A sinking familiarity greets Rampart’s setup. From its plot (corruption in the LAPD) to its players (internal affairs, district attorneys and no-good hoodlums), the film patrols oft-walked streets. The Rampart Scandal alone (in which the endemic misconduct of the department’s anti-gang unit was exposed) has informed a plethora of bad cop/worse cop tales, from Street Kings to The Shield. Yet Rampart never feels stale, thanks largely to Woody Harrelson’s weighty portrayal of its fascistically violent central character, Officer David Brown.
With whiplash dialogue co-written by genre don James Ellroy,
Harrelson has plenty to chew on. The character’s potent eloquence is a
thrill, as Brown tries talking his way out of a deepening destructive
spiral.
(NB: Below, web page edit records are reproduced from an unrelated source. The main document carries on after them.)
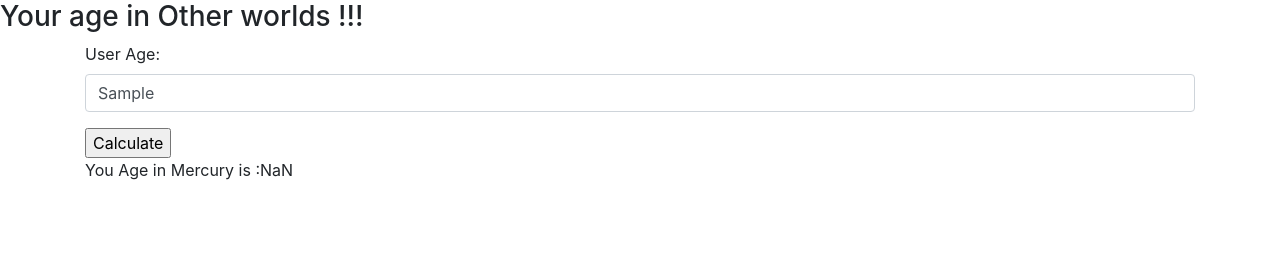
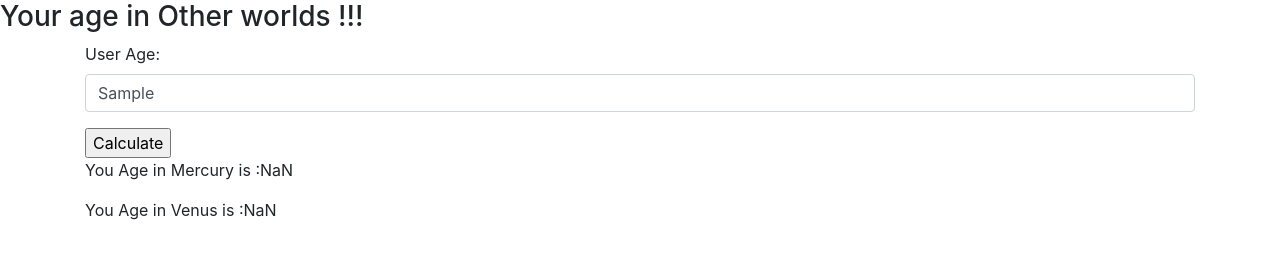
Before and after one commit to sheilaje/Galactic-Age-Calculator-JS, a website built with webpack: page src/index.html in a window 1280 px wide. Both pictures are taken after typing "Sample" into the empty fields and a click on the input "Calculate". Built offline with nearby package versions, Linux system fonts and the light colour scheme.

Commit message:
add functionality to calculate venus years

```diff
--- a/src/galacticAgeCalculator.js
+++ b/src/galacticAgeCalculator.js
@@ -7,6 +7,11 @@ class Age {
     this.mercuryYears = Math.round(this.userAge/0.24);
     return this.mercuryYears;
   }
+
+  calculateVenusYears() {
+    this.venusYears = Math.round(this.userAge/0.62);
+    return this.venusYears;
+  }
   }
 
 export { Age };
--- a/src/index.html
+++ b/src/index.html
@@ -22,6 +22,7 @@
   </div>
   <div class = "container" id = "otherPlanetAge">
     <p>You Age in Mercury is :<span id = "mecuryYears"></span></p>
+    <p>You Age in Venus is :<span id = "venusYears"></span></p>
   </div>
   </body>
 </html>
--- a/src/main.js
+++ b/src/main.js
@@ -14,6 +14,8 @@ $(document).ready(function()
     const newAge = new Age(userAge);
     let mercuryAge = newAge.calculateMercuryYears();
     $("#mecuryYears").text(mercuryAge);
+    let venusAge = newAge.calculateVenusYears();
+    $("#venusYears").text(venusAge);
   });
 
 // console.log(userAge);
```
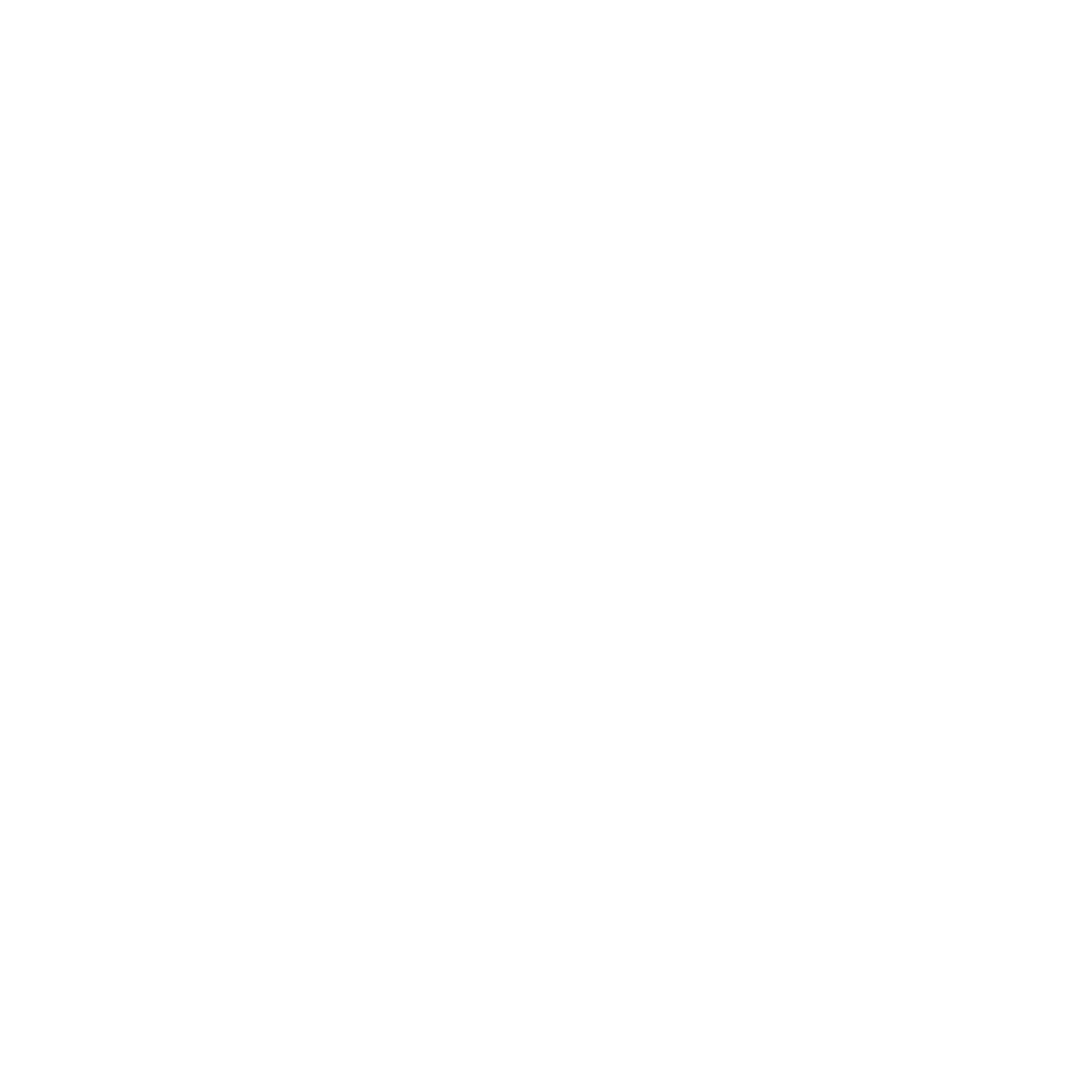
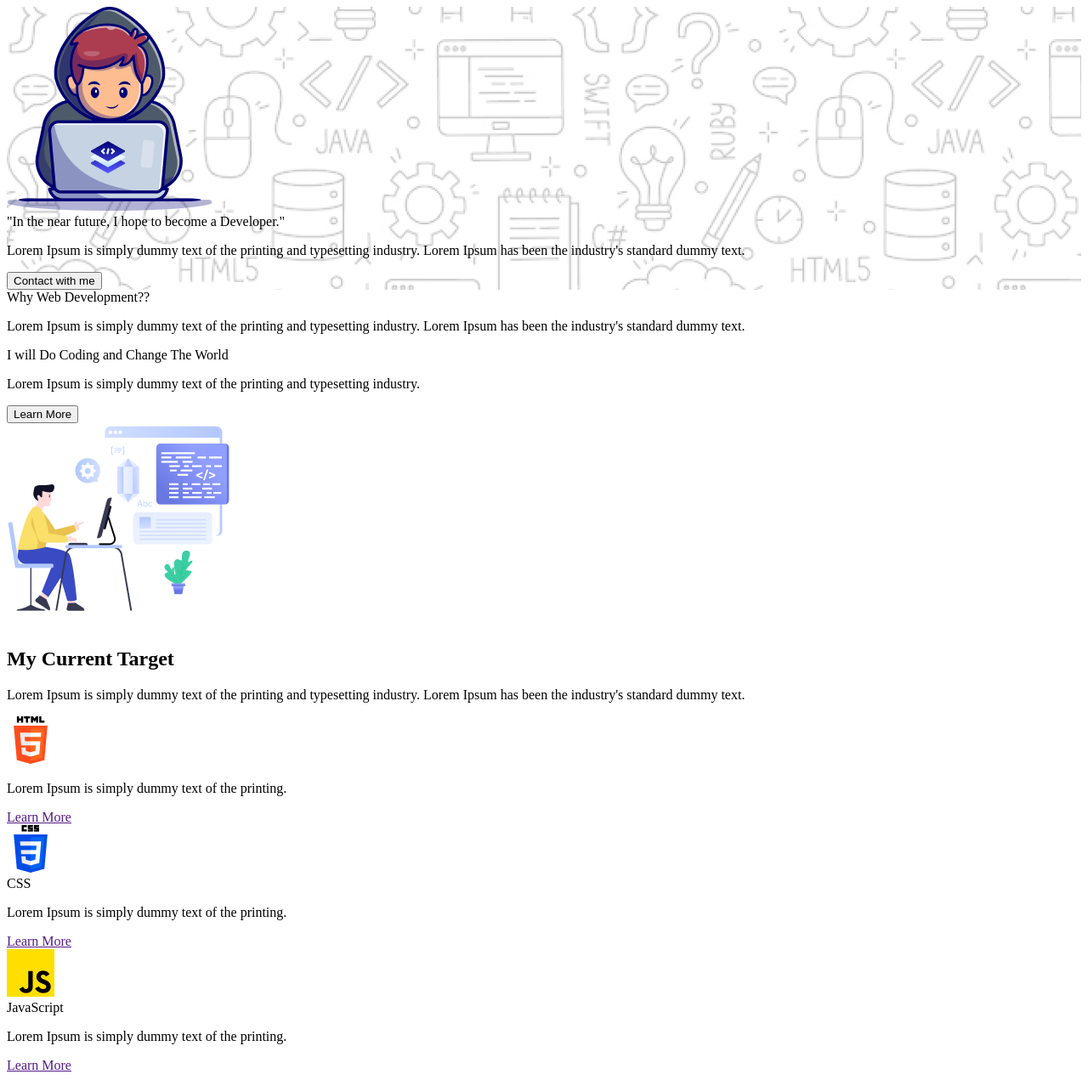
Before and after one commit to mahimgolder/Assignment-01, a plain HTML site: page Assignment 01/index.html in a window 1280 px wide. Shown: the whole page at 85% size. Before the commit the page ends 800 px from the top, so only its background shows below. Drawn offline with Linux system fonts and the light colour scheme.

Commit message:
My Current Target Done

```diff
--- a/Assignment 01/index.html
+++ b/Assignment 01/index.html
@@ -4,8 +4,96 @@
     <meta charset="UTF-8">
     <meta name="viewport" content="width=device-width, initial-scale=1.0">
     <title></title>
+    <link rel="stylesheet" href="styles.css">
 </head>
 <body>
+    <header>
+        <div>
+            <div>
+                <div>
+                    <img src="assets/Group.png" alt="">
+                </div>
+                <span>"In the near future, I hope to become a Developer."</span>
+               <div>
+                <p>Lorem Ipsum is simply dummy text of the printing and typesetting industry. Lorem Ipsum has been the industry's standard dummy text.</p>
+               </div>
+               <div>
+                <button>Contact with me</button>
+               </div>
+            </div>
+        </div>
+    </header>
+    <section>
+        <div>
+            <div>
+                <span>Why Web Development??</span>
+                <div>
+                    <p>Lorem Ipsum is simply dummy text of the printing and typesetting industry. Lorem Ipsum has been the industry's standard dummy text.</p>
+                </div>
+                <div>
+                    <div>
+                        <div>
+                            <span>I will Do Coding and Change The World</span>
+                            <div>
+                                <p>Lorem Ipsum is simply dummy text of the printing and typesetting industry.</p>
+                            </div>
+                            <div><button>Learn More</button></div>
+                        </div>
+                        <div>
+                            <img src="assets/Layer_1.png" alt="">
+                        </div>
+                    </div>
+                </div>
+            </div>
+        </div>
+    </section>
+
+
+
+
+    <section>
+        <div class="header-text"><h1>My Current Target</h1></div>
+        <p class="main-prapraph">
+            Lorem Ipsum is simply dummy text of the printing and typesetting industry. Lorem Ipsum has been the industry's standard dummy text.
+        </p>
+        <div class="row">
+            <div class="colum">
+                <div class="content-box">
+                    <img src="assets/html.png" alt="">
+                </div>
+                <span class="image-heading"></span>
+                <p class="image-discription">Lorem Ipsum is simply dummy text of the printing.</p>
+                <a href="">Learn More</a>
+            </div>
+            <div>
+                <div class="content-box">
+                    <img src="assets/css.png" alt="">
+                </div>
+                <span class="image-heading">CSS</span>
+                <p class="image-discription">Lorem Ipsum is simply dummy text of the printing.</p>
+                <a href="">Learn More</a>
+            </div>
+            <div>
+                <div class="content-box">
+                    <img src="assets/js.png" alt="">
+                </div>
+                <span class="image-heading">JavaScript</span>
+                <p class="image-discription">Lorem Ipsum is simply dummy text of the printing.</p>
+                <a href="">Learn More</a>
+            </div>
+
+        </div>
+
+    </section>
+
+
+
+    </body>
+    </html>
 
 </body>
 </html>
+
+
+</body>
+</html>
--- a/Assignment 01/styles.css
+++ b/Assignment 01/styles.css
@@ -0,0 +1,7 @@
+
+
+
+header{
+    background-image: url(assets/Hero-bg.png);
+background-repeat: no-repeat;
+}
```
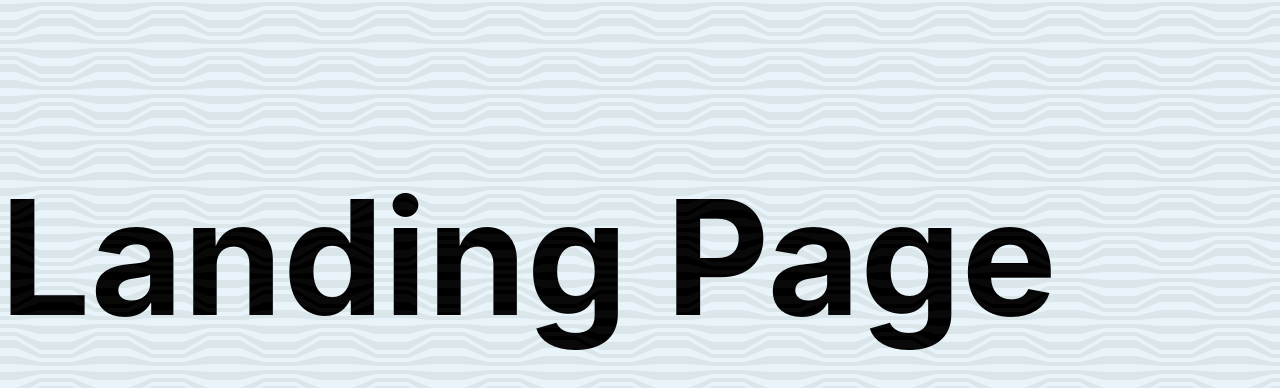
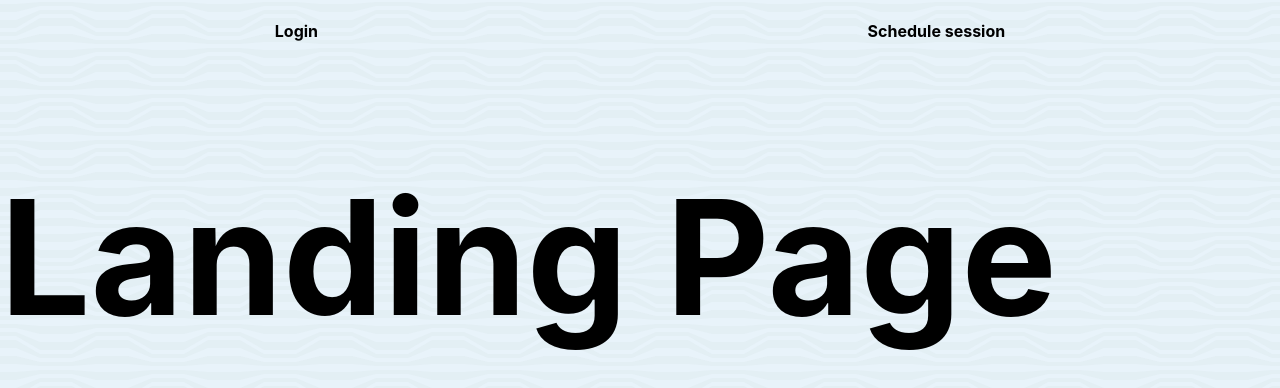
Before and after one commit to AasaChristian/trainingMajors, a React (Create React App) app: page / in a window 1280 px wide. Shown: the top 388 px of the page. Built offline with nearby package versions, Linux system fonts and the light colour scheme.

Commit message:
imported header

```diff
--- a/src/Components/LandingPage.js
+++ b/src/Components/LandingPage.js
@@ -1,13 +1,19 @@
-import {LandingBodyBackground, LandingBody, LandingBodyScroll, LandingPositionFixed} from './StyledComponents'
-
+import {LandingBodyBackground, LandingBody, LandingBodyScroll, LandingPositionFixed,LandingHeaderCont} from './StyledComponents'
+import Header from './Header'
 function LandingPage() {
   return (
     <div className="LandingPage">
+
       {/* Body of Landing page */}
 
 <LandingBodyBackground>
   {/* LandingPositionFixed + LandingBodyScroll: section that covers entire page with opaque created background design effect. */}
-  <LandingPositionFixed><LandingBodyScroll> </ LandingBodyScroll></LandingPositionFixed>
+  <LandingPositionFixed>
+          <LandingHeaderCont>
+   <Header/>
+      </LandingHeaderCont>
+    <LandingBodyScroll> </ LandingBodyScroll>
+    </LandingPositionFixed>
 
     <LandingBody>
       <h1 style={{fontSize: '1000%'}}>Landing Page</h1>
```
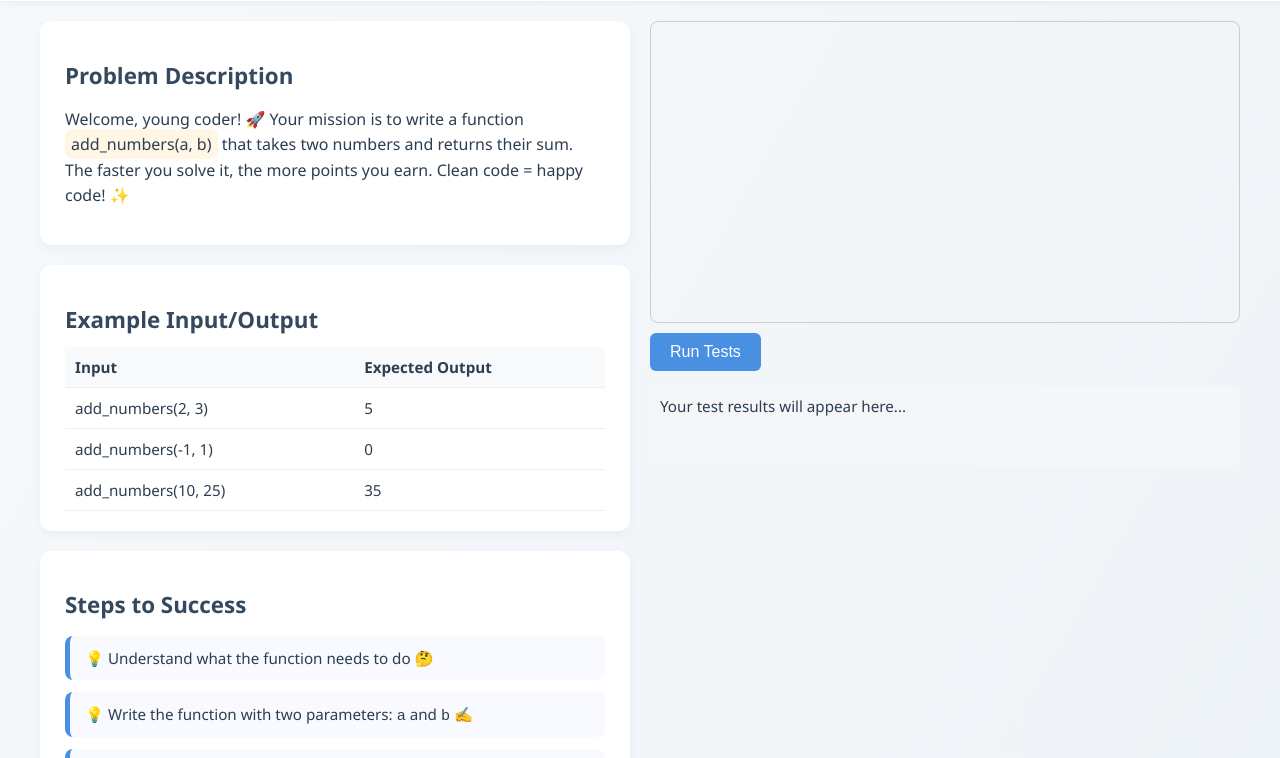
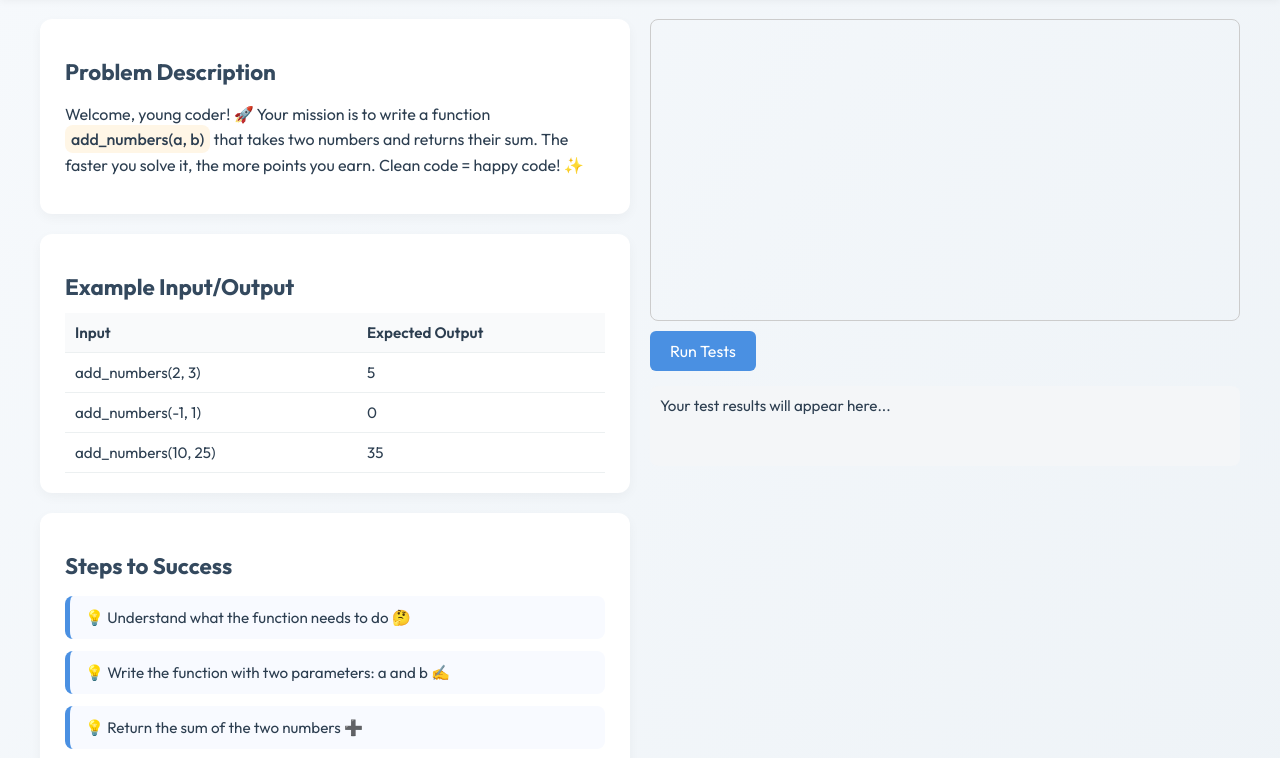
Before and after one commit to stevenking3654/stevenking3654.github.io, a plain HTML site: page embed.html in a window 1280 px wide. Shown: the part 67-825 px from the top of the page. Drawn offline with Linux system fonts and the light colour scheme.

Commit message:
Update embed.html

```diff
--- a/embed.html
+++ b/embed.html
@@ -1,3 +1,6 @@
+<link rel="preconnect" href="https://fonts.googleapis.com">
+<link rel="preconnect" href="https://fonts.gstatic.com" crossorigin>
+<link href="https://fonts.googleapis.com/css2?family=Outfit:wght@100..900&display=swap" rel="stylesheet">
 
 
 <script>
@@ -262,7 +265,7 @@ def run_tests():
         .container { grid-template-columns: 1fr; }
     }
 </style>
-
+<style> * { font-family: 'Outfit' !important; } </style>
 <div class="header">
     <div class="title">🐍 Python Challenge #1</div>
     <div class="points">1 / 10</div>
```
It’s Harrelson’s second outstanding performance in a row for
director Oren Moverman (after last year’s Oscar-nominated The Messengers),
and demonstrates just how compelling he can be when given an
all-too-rare starring role. Repulsive yet sympathetic, his committed
turn ensures Rampart’s nihilistic tone stays palatable.